Home | Events\Presentations | About Me | Services | Contact Us | Does Counseling Really Work?

Brian Rees, PH.D., LPC

Does Counseling Really Work?

Myths About Counseling

1. Counseling never helps.
Research has proven that counseling can be very effective in helping clients make healthy changes in their lives. However, healthy change isn’t a sure thing, so counseling isn’t always helpful. For counseling to be effective, it’s necessary for the client to take an active part in the process, both inside and outside of the therapeutic hour. If a client is unwilling or unable to look within in an honest way, it’s highly likely that this client will not achieve the healthy changes he or she seeks.

2. Counseling is just a place where people go
to focus on their problems.
There’s nothing but negativity: a problem-focused place to discuss life’s problems. Wow!
Although many people enter counseling to address problem areas in life, not everyone does. Some people enter counseling proactively to find ways to address issues in healthy ways before these issues become problems while others simply want to find ways to achieve greater success in life. Yet, even for those individuals who enter counseling to address problems, there’s good news. Dr. Rees uses competency-based approaches to help his clients identify their unique strengths and to help them learn how they can better utilize these strengths and resources to overcome their problems and maximize their potential. His clients have enjoyed his therapeutic use of humor, too.

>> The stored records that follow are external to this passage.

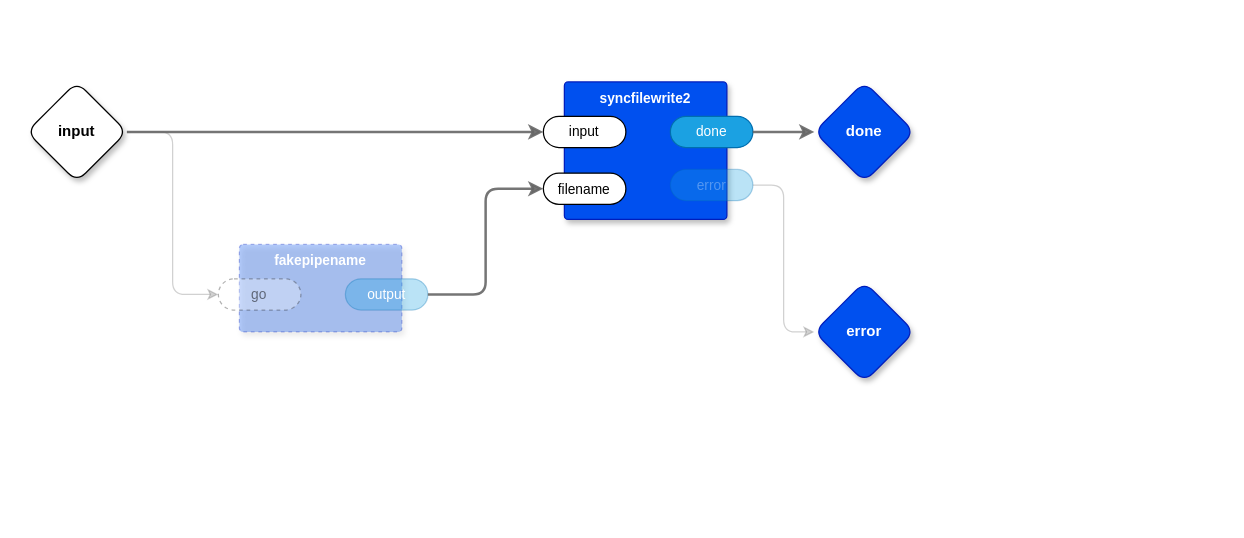
guitarvydas/transpiler keeps this draw.io diagram as page "fakepipe" (7 of 7) of prolog/test.drawio. Above is the earlier version. Source tidied: cells renumbered, new cells numbered last; positions are measured from the earlier drawing's top-left corner, leaving out a move shared by most shapes. Both pictures are drawn from the tidied source at 125%, with x=0, y=0 at pixel (26, 81).
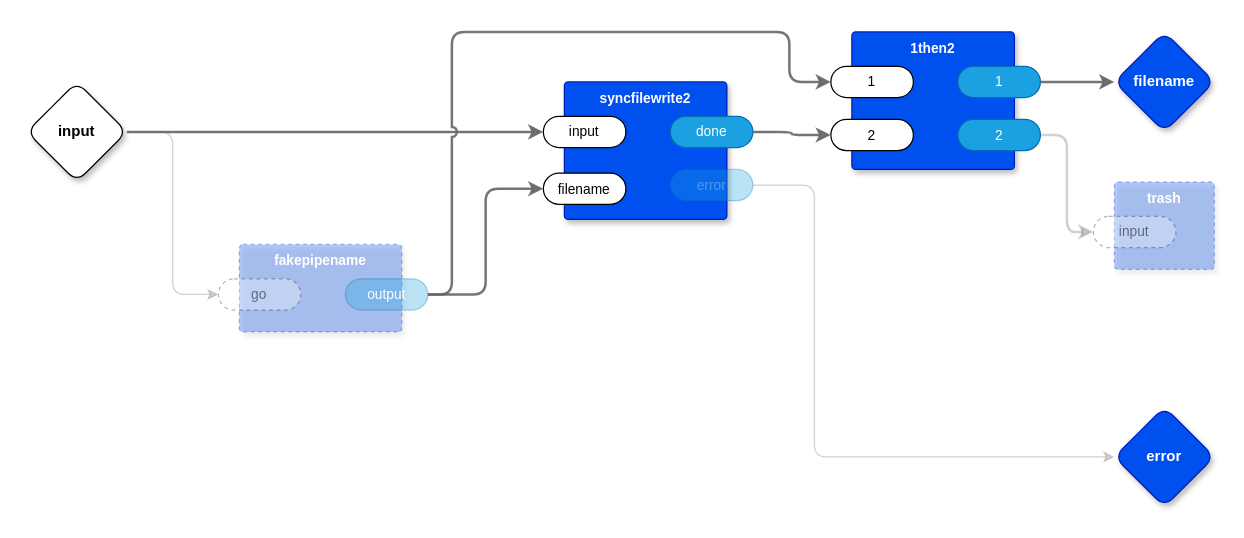
The same diagram, later.

Unchanged cells that the change refers to:
```xml
<mxCell id="4" value="error" style="rounded=1;whiteSpace=wrap;html=1;sketch=0;points=[[0,0.5,0,0,0],[1,0.5,0,0,0]];fillColor=#1ba1e2;fontColor=#ffffff;strokeColor=#006EAF;arcSize=50;fontFamily=Helvetica;fontSize=11;textOpacity=30;opacity=30;" parent="2" vertex="1">
  <mxGeometry x="84.8" y="70" width="66" height="25" as="geometry" />
</mxCell>
<mxCell id="6" value="done" style="rounded=1;whiteSpace=wrap;html=1;sketch=0;points=[[0,0.5,0,0,0],[1,0.5,0,0,0]];fillColor=#1ba1e2;fontColor=#ffffff;strokeColor=#006EAF;arcSize=50;fontFamily=Helvetica;fontSize=11;" parent="2" vertex="1">
  <mxGeometry x="84.8" y="27.5" width="66" height="25" as="geometry" />
</mxCell>
<mxCell id="9" value="output" style="rounded=1;whiteSpace=wrap;html=1;sketch=0;points=[[0,0.5,0,0,0],[1,0.5,0,0,0]];fillColor=#1ba1e2;fontColor=#ffffff;strokeColor=#006EAF;arcSize=50;fontFamily=Helvetica;fontSize=11;opacity=30;" parent="7" vertex="1">
  <mxGeometry x="84.8" y="27.5" width="66" height="25" as="geometry" />
</mxCell>
```

Diff of the diagram source:
```diff
@@
-    <mxCell id="14" value="done" style="rhombus;whiteSpace=wrap;html=1;rounded=1;fillColor=#0050ef;fontColor=#ffffff;strokeColor=#001DBC;fontStyle=1;glass=0;sketch=0;fontSize=12;points=[[0,0.5,0,0,0],[0.5,0,0,0,0],[0.5,1,0,0,0],[1,0.5,0,0,0]];shadow=1;fontFamily=Helvetica;" parent="1" vertex="1">
-      <mxGeometry x="630" width="80" height="80" as="geometry" />
+    <mxCell id="14" value="filename" style="rhombus;whiteSpace=wrap;html=1;rounded=1;fillColor=#0050ef;fontColor=#ffffff;strokeColor=#001DBC;fontStyle=1;glass=0;sketch=0;fontSize=12;points=[[0,0.5,0,0,0],[0.5,0,0,0,0],[0.5,1,0,0,0],[1,0.5,0,0,0]];shadow=1;fontFamily=Helvetica;" parent="1" vertex="1">
+      <mxGeometry x="870" y="-40" width="80" height="80" as="geometry" />
     </mxCell>
     <mxCell id="15" value="error" style="rhombus;whiteSpace=wrap;html=1;rounded=1;fillColor=#0050ef;fontColor=#ffffff;strokeColor=#001DBC;fontStyle=1;glass=0;sketch=0;fontSize=12;points=[[0,0.5,0,0,0],[0.5,0,0,0,0],[0.5,1,0,0,0],[1,0.5,0,0,0]];shadow=1;fontFamily=Helvetica;" parent="1" vertex="1">
-      <mxGeometry x="630" y="160" width="80" height="80" as="geometry" />
+      <mxGeometry x="870" y="260" width="80" height="80" as="geometry" />
     </mxCell>
     <mxCell id="16" style="edgeStyle=orthogonalEdgeStyle;shape=connector;rounded=1;jumpStyle=arc;jettySize=auto;html=1;exitX=1;exitY=0.5;exitDx=0;exitDy=0;exitPerimeter=0;entryX=0;entryY=0.5;entryDx=0;entryDy=0;entryPerimeter=0;labelBackgroundColor=default;strokeColor=#666666;strokeWidth=1;fontFamily=Helvetica;fontSize=11;fontColor=default;endArrow=classic;fillColor=#f5f5f5;opacity=30;" parent="1" edge="1" source="4" target="15">
-      <mxGeometry relative="1" as="geometry" />
+      <mxGeometry relative="1" as="geometry">
+        <Array as="points">
+          <mxPoint x="630" y="83" />
+          <mxPoint x="630" y="300" />
+        </Array>
+      </mxGeometry>
     </mxCell>
-    <mxCell id="17" style="edgeStyle=orthogonalEdgeStyle;shape=connector;rounded=1;jumpStyle=arc;jettySize=auto;html=1;exitX=1;exitY=0.5;exitDx=0;exitDy=0;exitPerimeter=0;entryX=0;entryY=0.5;entryDx=0;entryDy=0;entryPerimeter=0;labelBackgroundColor=default;strokeColor=#666666;strokeWidth=2;fontFamily=Helvetica;fontSize=11;fontColor=default;endArrow=classic;fillColor=#f5f5f5;opacity=90;" parent="1" edge="1" source="6" target="14">
-      <mxGeometry relative="1" as="geometry" />
-    </mxCell>
+    <mxCell id="18" value="1then2" style="rounded=1;whiteSpace=wrap;html=1;sketch=0;verticalAlign=top;arcSize=6;fontStyle=1;absoluteArcSize=1;shadow=1;strokeColor=#001DBC;fillColor=#0050ef;fontColor=#ffffff;fontFamily=Helvetica;fontSize=11;" parent="1" vertex="1">
+      <mxGeometry x="660" y="-40" width="130" height="110" as="geometry" />
+    </mxCell>
+    <mxCell id="19" value="1" style="rounded=1;whiteSpace=wrap;html=1;sketch=0;points=[[0,0.5,0,0,0],[1,0.5,0,0,0]];arcSize=50;fontFamily=Helvetica;fontSize=11;fontColor=default;" parent="18" vertex="1">
+      <mxGeometry x="-16.8" y="27.5" width="66" height="25" as="geometry" />
+    </mxCell>
+    <mxCell id="20" value="1" style="rounded=1;whiteSpace=wrap;html=1;sketch=0;points=[[0,0.5,0,0,0],[1,0.5,0,0,0]];fillColor=#1ba1e2;fontColor=#ffffff;strokeColor=#006EAF;arcSize=50;fontFamily=Helvetica;fontSize=11;" parent="18" vertex="1">
+      <mxGeometry x="84.8" y="27.5" width="66" height="25" as="geometry" />
+    </mxCell>
+    <mxCell id="21" value="2" style="rounded=1;whiteSpace=wrap;html=1;sketch=0;points=[[0,0.5,0,0,0],[1,0.5,0,0,0]];fillColor=#1ba1e2;fontColor=#ffffff;strokeColor=#006EAF;arcSize=50;fontFamily=Helvetica;fontSize=11;" parent="18" vertex="1">
+      <mxGeometry x="84.8" y="70" width="66" height="25" as="geometry" />
+    </mxCell>
+    <mxCell id="22" value="2" style="rounded=1;whiteSpace=wrap;html=1;sketch=0;points=[[0,0.5,0,0,0],[1,0.5,0,0,0]];arcSize=50;fontFamily=Helvetica;fontSize=11;fontColor=default;" parent="18" vertex="1">
+      <mxGeometry x="-16.8" y="70" width="66" height="25" as="geometry" />
+    </mxCell>
+    <mxCell id="23" style="edgeStyle=orthogonalEdgeStyle;shape=connector;rounded=1;jumpStyle=arc;jettySize=auto;html=1;exitX=1;exitY=0.5;exitDx=0;exitDy=0;exitPerimeter=0;entryX=0;entryY=0.5;entryDx=0;entryDy=0;entryPerimeter=0;labelBackgroundColor=default;strokeColor=#666666;strokeWidth=2;fontFamily=Helvetica;fontSize=11;fontColor=default;endArrow=classic;fillColor=#f5f5f5;opacity=90;" parent="1" edge="1" source="6" target="22">
+      <mxGeometry relative="1" as="geometry" />
+    </mxCell>
+    <mxCell id="24" style="edgeStyle=orthogonalEdgeStyle;shape=connector;rounded=1;jumpStyle=arc;jettySize=auto;html=1;exitX=1;exitY=0.5;exitDx=0;exitDy=0;exitPerimeter=0;entryX=0;entryY=0.5;entryDx=0;entryDy=0;entryPerimeter=0;labelBackgroundColor=default;strokeColor=#666666;strokeWidth=2;fontFamily=Helvetica;fontSize=11;fontColor=default;endArrow=classic;fillColor=#f5f5f5;opacity=90;" parent="1" edge="1" source="9" target="19">
+      <mxGeometry relative="1" as="geometry">
+        <Array as="points">
+          <mxPoint x="340" y="170" />
+          <mxPoint x="340" y="-40" />
+          <mxPoint x="610" y="-40" />
+          <mxPoint x="610" />
+        </Array>
+      </mxGeometry>
+    </mxCell>
+    <mxCell id="25" style="edgeStyle=orthogonalEdgeStyle;shape=connector;rounded=1;jumpStyle=arc;jettySize=auto;html=1;exitX=1;exitY=0.5;exitDx=0;exitDy=0;exitPerimeter=0;labelBackgroundColor=default;strokeColor=#666666;strokeWidth=2;fontFamily=Helvetica;fontSize=11;fontColor=default;endArrow=classic;fillColor=#f5f5f5;opacity=90;" parent="1" edge="1" source="20" target="14">
+      <mxGeometry relative="1" as="geometry" />
+    </mxCell>
+    <mxCell id="26" value="trash" style="rounded=1;whiteSpace=wrap;html=1;sketch=0;verticalAlign=top;arcSize=6;fontStyle=1;absoluteArcSize=1;shadow=1;strokeColor=#001DBC;fillColor=#0050ef;fontColor=#ffffff;fontFamily=Helvetica;fontSize=11;dashed=1;opacity=30;" parent="1" vertex="1">
+      <mxGeometry x="870" y="80" width="80" height="70" as="geometry" />
+    </mxCell>
+    <mxCell id="27" value="input" style="rounded=1;whiteSpace=wrap;html=1;sketch=0;points=[[0,0.5,0,0,0],[1,0.5,0,0,0]];arcSize=50;fontFamily=Helvetica;fontSize=11;fontColor=default;dashed=1;textOpacity=50;opacity=30;" parent="26" vertex="1">
+      <mxGeometry x="-16.8" y="27.5" width="66" height="25" as="geometry" />
+    </mxCell>
+    <mxCell id="28" style="edgeStyle=orthogonalEdgeStyle;shape=connector;rounded=1;jumpStyle=arc;jettySize=auto;html=1;exitX=1;exitY=0.5;exitDx=0;exitDy=0;exitPerimeter=0;entryX=0;entryY=0.5;entryDx=0;entryDy=0;entryPerimeter=0;labelBackgroundColor=default;strokeColor=#666666;strokeWidth=2;fontFamily=Helvetica;fontSize=11;fontColor=default;endArrow=classic;fillColor=#f5f5f5;opacity=30;" parent="1" edge="1" source="21" target="27">
+      <mxGeometry relative="1" as="geometry" />
+    </mxCell>
```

3. Seeking counseling demonstrates a personal weakness.
On the contrary, seeking personal growth and/or admitting that one doesn’t have all the answers to all of life’s questions demonstrates the presence of strength and humility. Thousands of years ago, King Solomon wrote “Plans fail for the lack of counsel, but with many advisers they succeed.”

4. Counseling isn’t worth the hassle because insurance company employees who aren’t directly involved in therapy are ultimately in control of treatment.
The client and his or her therapist should be in control of the course of therapy. Dr. Rees made the decision to avoid the potential of unhealthy triangles involving clients and insurance companies that might unintentionally compromise the quality of care for his clients. Also, most insurance companies require a formal mental disorder diagnosis and can dictate the length and amount of sessions. However, if insurance does need to be filed, Dr. Rees offers a one page, standard industry form for clients to complete and send to their insurance for reimbursement if an 'out of network' clause exists.

5. All counselors, regardless of whether they are a man or a woman, are touchy-feely softies who can’t relate to the typical guy.
Although he’s comfortable dealing with his emotions and the emotions of others, a softy who can’t relate to the typical guy he is not. In addition to being a working husband and father, as a teenager, Brian played football, tennis, and rugby. Today, Brian enjoys weight lifting, softball, golf, jogging, hunting, fishing, reading, Harley riding, and spent his 20s and 30s playing in a rock band!